Work required: Repeat the entries below word for word, though any picture in them should be dropped.

......

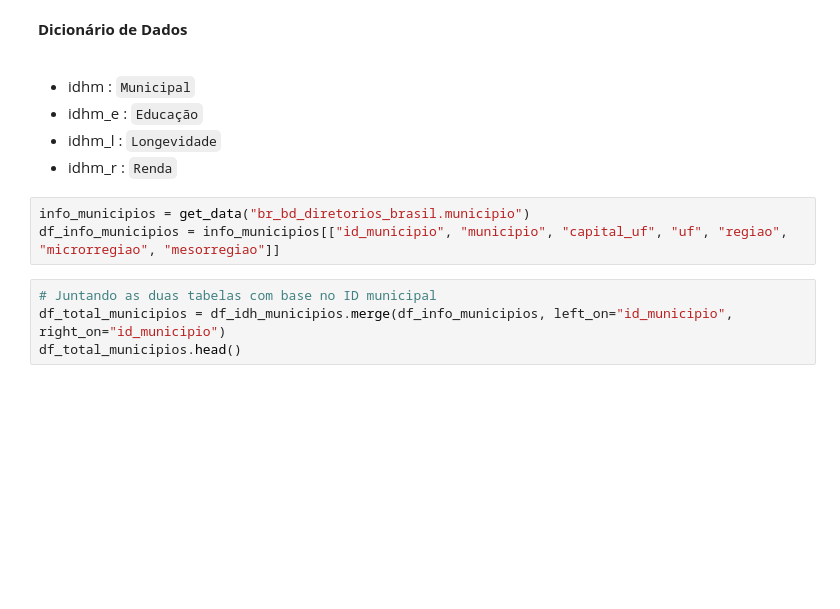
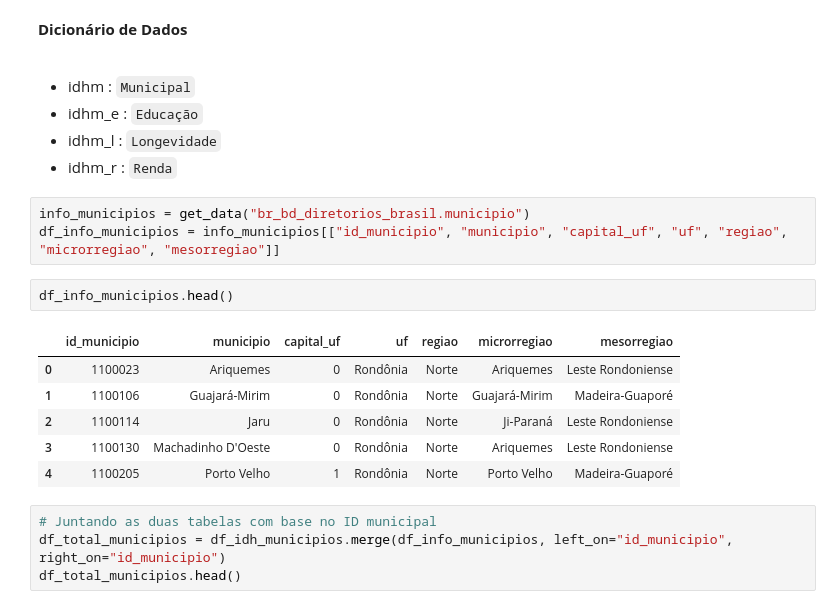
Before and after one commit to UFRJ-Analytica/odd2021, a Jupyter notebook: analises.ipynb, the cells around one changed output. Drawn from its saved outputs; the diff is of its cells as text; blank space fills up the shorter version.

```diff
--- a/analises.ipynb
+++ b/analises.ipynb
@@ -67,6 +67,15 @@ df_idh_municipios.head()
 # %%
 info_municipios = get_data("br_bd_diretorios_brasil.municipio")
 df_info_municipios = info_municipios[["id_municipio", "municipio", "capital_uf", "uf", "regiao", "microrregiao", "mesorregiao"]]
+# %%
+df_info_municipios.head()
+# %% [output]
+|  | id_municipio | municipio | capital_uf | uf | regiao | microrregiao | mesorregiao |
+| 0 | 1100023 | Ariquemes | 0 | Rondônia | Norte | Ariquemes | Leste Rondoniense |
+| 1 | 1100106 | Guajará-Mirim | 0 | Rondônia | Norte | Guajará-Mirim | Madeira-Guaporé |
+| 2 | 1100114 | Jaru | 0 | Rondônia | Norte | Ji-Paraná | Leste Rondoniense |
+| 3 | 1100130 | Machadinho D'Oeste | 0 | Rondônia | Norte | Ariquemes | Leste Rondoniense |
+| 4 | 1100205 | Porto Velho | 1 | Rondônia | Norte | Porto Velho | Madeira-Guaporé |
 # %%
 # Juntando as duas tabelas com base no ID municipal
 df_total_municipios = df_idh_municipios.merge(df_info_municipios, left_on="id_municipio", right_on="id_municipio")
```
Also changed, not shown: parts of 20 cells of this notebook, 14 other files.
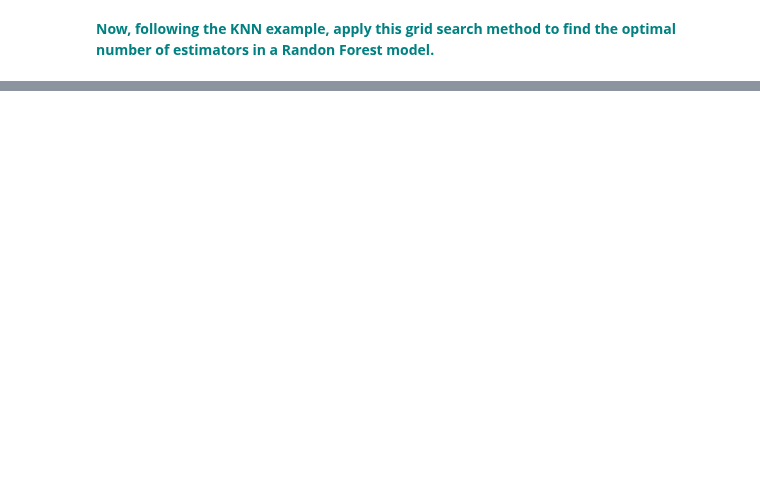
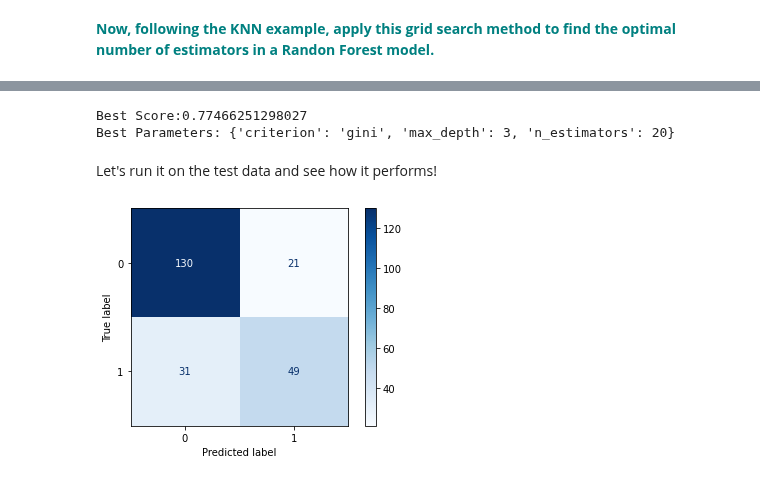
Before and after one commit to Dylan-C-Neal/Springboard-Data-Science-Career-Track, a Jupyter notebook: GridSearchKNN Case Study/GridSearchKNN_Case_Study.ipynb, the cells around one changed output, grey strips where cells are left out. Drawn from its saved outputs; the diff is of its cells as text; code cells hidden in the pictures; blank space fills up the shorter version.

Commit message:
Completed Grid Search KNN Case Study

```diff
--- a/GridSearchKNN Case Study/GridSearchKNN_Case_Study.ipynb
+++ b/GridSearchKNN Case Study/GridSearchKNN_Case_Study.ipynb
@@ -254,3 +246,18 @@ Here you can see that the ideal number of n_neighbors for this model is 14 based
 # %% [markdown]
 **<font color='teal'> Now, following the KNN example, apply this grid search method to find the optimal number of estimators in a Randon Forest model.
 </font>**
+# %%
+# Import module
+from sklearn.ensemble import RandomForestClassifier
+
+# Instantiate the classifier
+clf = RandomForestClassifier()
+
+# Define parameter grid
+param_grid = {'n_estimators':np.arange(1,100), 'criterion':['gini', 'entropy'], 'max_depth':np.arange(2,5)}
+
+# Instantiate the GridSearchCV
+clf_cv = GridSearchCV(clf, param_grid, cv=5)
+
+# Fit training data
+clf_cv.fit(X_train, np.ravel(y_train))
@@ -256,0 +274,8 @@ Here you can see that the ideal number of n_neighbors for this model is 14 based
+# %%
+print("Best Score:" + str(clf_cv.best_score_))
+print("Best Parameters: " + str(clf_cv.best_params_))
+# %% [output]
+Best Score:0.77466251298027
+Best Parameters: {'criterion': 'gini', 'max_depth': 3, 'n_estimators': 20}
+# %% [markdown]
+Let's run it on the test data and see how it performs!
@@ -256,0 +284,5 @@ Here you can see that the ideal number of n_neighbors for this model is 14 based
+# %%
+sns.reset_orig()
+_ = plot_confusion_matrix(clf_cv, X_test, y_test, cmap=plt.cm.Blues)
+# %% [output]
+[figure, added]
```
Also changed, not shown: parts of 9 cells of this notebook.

......

Problem solution:
Before and after one commit to UFRJ-Analytica/odd2021, a Jupyter notebook: analises.ipynb, the cells around one changed output. Drawn from its saved outputs; the diff is of its cells as text; blank space fills up the shorter version.

```diff
--- a/analises.ipynb
+++ b/analises.ipynb
@@ -67,6 +67,15 @@ df_idh_municipios.head()
 # %%
 info_municipios = get_data("br_bd_diretorios_brasil.municipio")
 df_info_municipios = info_municipios[["id_municipio", "municipio", "capital_uf", "uf", "regiao", "microrregiao", "mesorregiao"]]
+# %%
+df_info_municipios.head()
+# %% [output]
+|  | id_municipio | municipio | capital_uf | uf | regiao | microrregiao | mesorregiao |
+| 0 | 1100023 | Ariquemes | 0 | Rondônia | Norte | Ariquemes | Leste Rondoniense |
+| 1 | 1100106 | Guajará-Mirim | 0 | Rondônia | Norte | Guajará-Mirim | Madeira-Guaporé |
+| 2 | 1100114 | Jaru | 0 | Rondônia | Norte | Ji-Paraná | Leste Rondoniense |
+| 3 | 1100130 | Machadinho D'Oeste | 0 | Rondônia | Norte | Ariquemes | Leste Rondoniense |
+| 4 | 1100205 | Porto Velho | 1 | Rondônia | Norte | Porto Velho | Madeira-Guaporé |
 # %%
 # Juntando as duas tabelas com base no ID municipal
 df_total_municipios = df_idh_municipios.merge(df_info_municipios, left_on="id_municipio", right_on="id_municipio")
```
Also changed, not shown: parts of 20 cells of this notebook, 14 other files.
Before and after one commit to Dylan-C-Neal/Springboard-Data-Science-Career-Track, a Jupyter notebook: GridSearchKNN Case Study/GridSearchKNN_Case_Study.ipynb, the cells around one changed output, grey strips where cells are left out. Drawn from its saved outputs; the diff is of its cells as text; code cells hidden in the pictures; blank space fills up the shorter version.

Commit message:
Completed Grid Search KNN Case Study

```diff
--- a/GridSearchKNN Case Study/GridSearchKNN_Case_Study.ipynb
+++ b/GridSearchKNN Case Study/GridSearchKNN_Case_Study.ipynb
@@ -254,3 +246,18 @@ Here you can see that the ideal number of n_neighbors for this model is 14 based
 # %% [markdown]
 **<font color='teal'> Now, following the KNN example, apply this grid search method to find the optimal number of estimators in a Randon Forest model.
 </font>**
+# %%
+# Import module
+from sklearn.ensemble import RandomForestClassifier
+
+# Instantiate the classifier
+clf = RandomForestClassifier()
+
+# Define parameter grid
+param_grid = {'n_estimators':np.arange(1,100), 'criterion':['gini', 'entropy'], 'max_depth':np.arange(2,5)}
+
+# Instantiate the GridSearchCV
+clf_cv = GridSearchCV(clf, param_grid, cv=5)
+
+# Fit training data
+clf_cv.fit(X_train, np.ravel(y_train))
@@ -256,0 +274,8 @@ Here you can see that the ideal number of n_neighbors for this model is 14 based
+# %%
+print("Best Score:" + str(clf_cv.best_score_))
+print("Best Parameters: " + str(clf_cv.best_params_))
+# %% [output]
+Best Score:0.77466251298027
+Best Parameters: {'criterion': 'gini', 'max_depth': 3, 'n_estimators': 20}
+# %% [markdown]
+Let's run it on the test data and see how it performs!
@@ -256,0 +284,5 @@ Here you can see that the ideal number of n_neighbors for this model is 14 based
+# %%
+sns.reset_orig()
+_ = plot_confusion_matrix(clf_cv, X_test, y_test, cmap=plt.cm.Blues)
+# %% [output]
+[figure, added]
```
Also changed, not shown: parts of 9 cells of this notebook.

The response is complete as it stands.